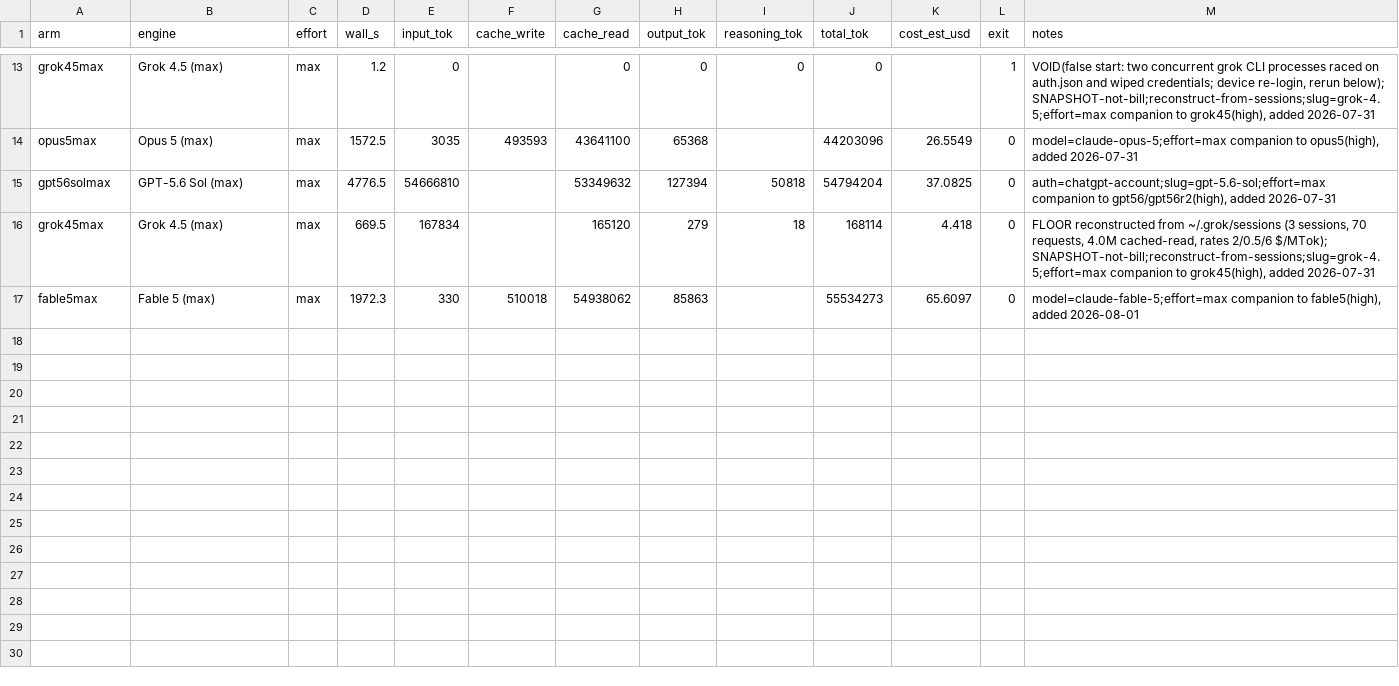
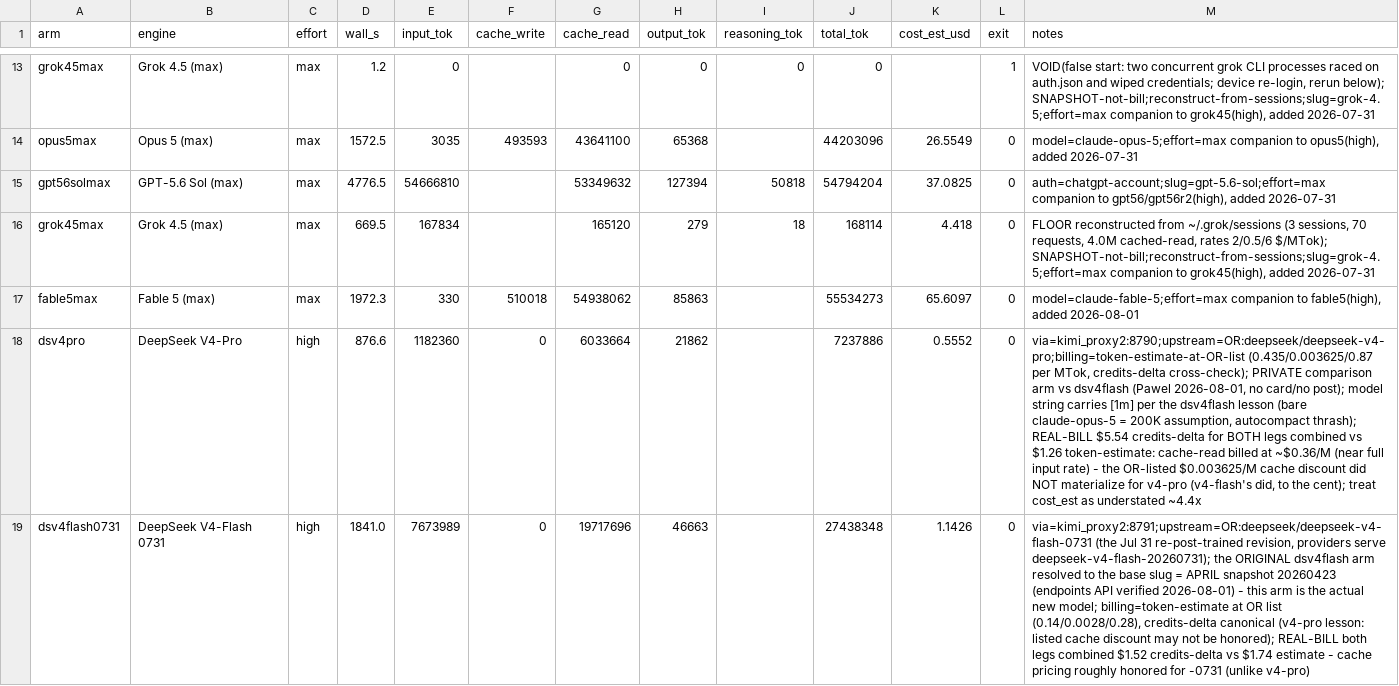
Before and after one commit to eoinmcgee1993/experiments, a CSV file: bug-hunt-bench/repo2-metrics.csv, drawn as a sheet; only a part is shown, gaps mark what is left out; the diff names each change by its address in the sheet, - before the commit and + after, or states it on an @@ line.

```diff
--- a/bug-hunt-bench/repo2-metrics.csv
+++ b/bug-hunt-bench/repo2-metrics.csv
+row 18: dsv4pro | DeepSeek V4-Pro | high | 876.6 | 1182360 | 0 | 6033664 | 21862 |  | 7237886 | 0.5552 | 0 | via=kimi_proxy2:8790;upstream=OR:deepseek/deepseek-v4-pro;billing=token-estimate-at-OR-list (0.435/0.003625/0.87 per MTok, credits-delta cross-check); PRIVATE comparison arm vs dsv4flash (Pawel 2026-08-01, no card/no post); model string carries [1m] per the dsv4flash lesson (bare claude-opus-5 = 200K assumption, autocompact thrash); REAL-BILL $5.54 credits-delta for BOTH legs combined vs $1.26 token-estimate: cache-read billed at ~$0.36/M (near full input rate) - the OR-listed $0.003625/M cache discount did NOT materialize for v4-pro (v4-flash's did, to the cent); treat cost_est as understated ~4.4x
+row 19: dsv4flash0731 | DeepSeek V4-Flash 0731 | high | 1841.0 | 7673989 | 0 | 19717696 | 46663 |  | 27438348 | 1.1426 | 0 | via=kimi_proxy2:8791;upstream=OR:deepseek/deepseek-v4-flash-0731 (the Jul 31 re-post-trained revision, providers serve deepseek-v4-flash-20260731); the ORIGINAL dsv4flash arm resolved to the base slug = APRIL snapshot 20260423 (endpoints API verified 2026-08-01) - this arm is the actual new model; billing=token-estimate at OR list (0.14/0.0028/0.28), credits-delta canonical (v4-pro lesson: listed cache discount may not be honored); REAL-BILL both legs combined $1.52 credits-delta vs $1.74 estimate - cache pricing roughly honored for -0731 (unlike v4-pro)
```
Also changed, not shown: bug-hunt-bench/combined-scoreboard.csv, bug-hunt-bench/repo1-metrics.csv, 5 other files.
________________________
• **ABOUT THIS TASK**
For the string "combined", go through the entries above and copy each line where it occurs.

• **WRITTEN REPLY**
+row 18: dsv4pro | DeepSeek V4-Pro | high | 876.6 | 1182360 | 0 | 6033664 | 21862 |  | 7237886 | 0.5552 | 0 | via=kimi_proxy2:8790;upstream=OR:deepseek/deepseek-v4-pro;billing=token-estimate-at-OR-list (0.435/0.003625/0.87 per MTok, credits-delta cross-check); PRIVATE comparison arm vs dsv4flash (Pawel 2026-08-01, no card/no post); model string carries [1m] per the dsv4flash lesson (bare claude-opus-5 = 200K assumption, autocompact thrash); REAL-BILL $5.54 credits-delta for BOTH legs combined vs $1.26 token-estimate: cache-read billed at ~$0.36/M (near full input rate) - the OR-listed $0.003625/M cache discount did NOT materialize for v4-pro (v4-flash's did, to the cent); treat cost_est as understated ~4.4x
+row 19: dsv4flash0731 | DeepSeek V4-Flash 0731 | high | 1841.0 | 7673989 | 0 | 19717696 | 46663 |  | 27438348 | 1.1426 | 0 | via=kimi_proxy2:8791;upstream=OR:deepseek/deepseek-v4-flash-0731 (the Jul 31 re-post-trained revision, providers serve deepseek-v4-flash-20260731); the ORIGINAL dsv4flash arm resolved to the base slug = APRIL snapshot 20260423 (endpoints API verified 2026-08-01) - this arm is the actual new model; billing=token-estimate at OR list (0.14/0.0028/0.28), credits-delta canonical (v4-pro lesson: listed cache discount may not be honored); REAL-BILL both legs combined $1.52 credits-delta vs $1.74 estimate - cache pricing roughly honored for -0731 (unlike v4-pro)
Also changed, not shown: bug-hunt-bench/combined-scoreboard.csv, bug-hunt-bench/repo1-metrics.csv, 5 other files.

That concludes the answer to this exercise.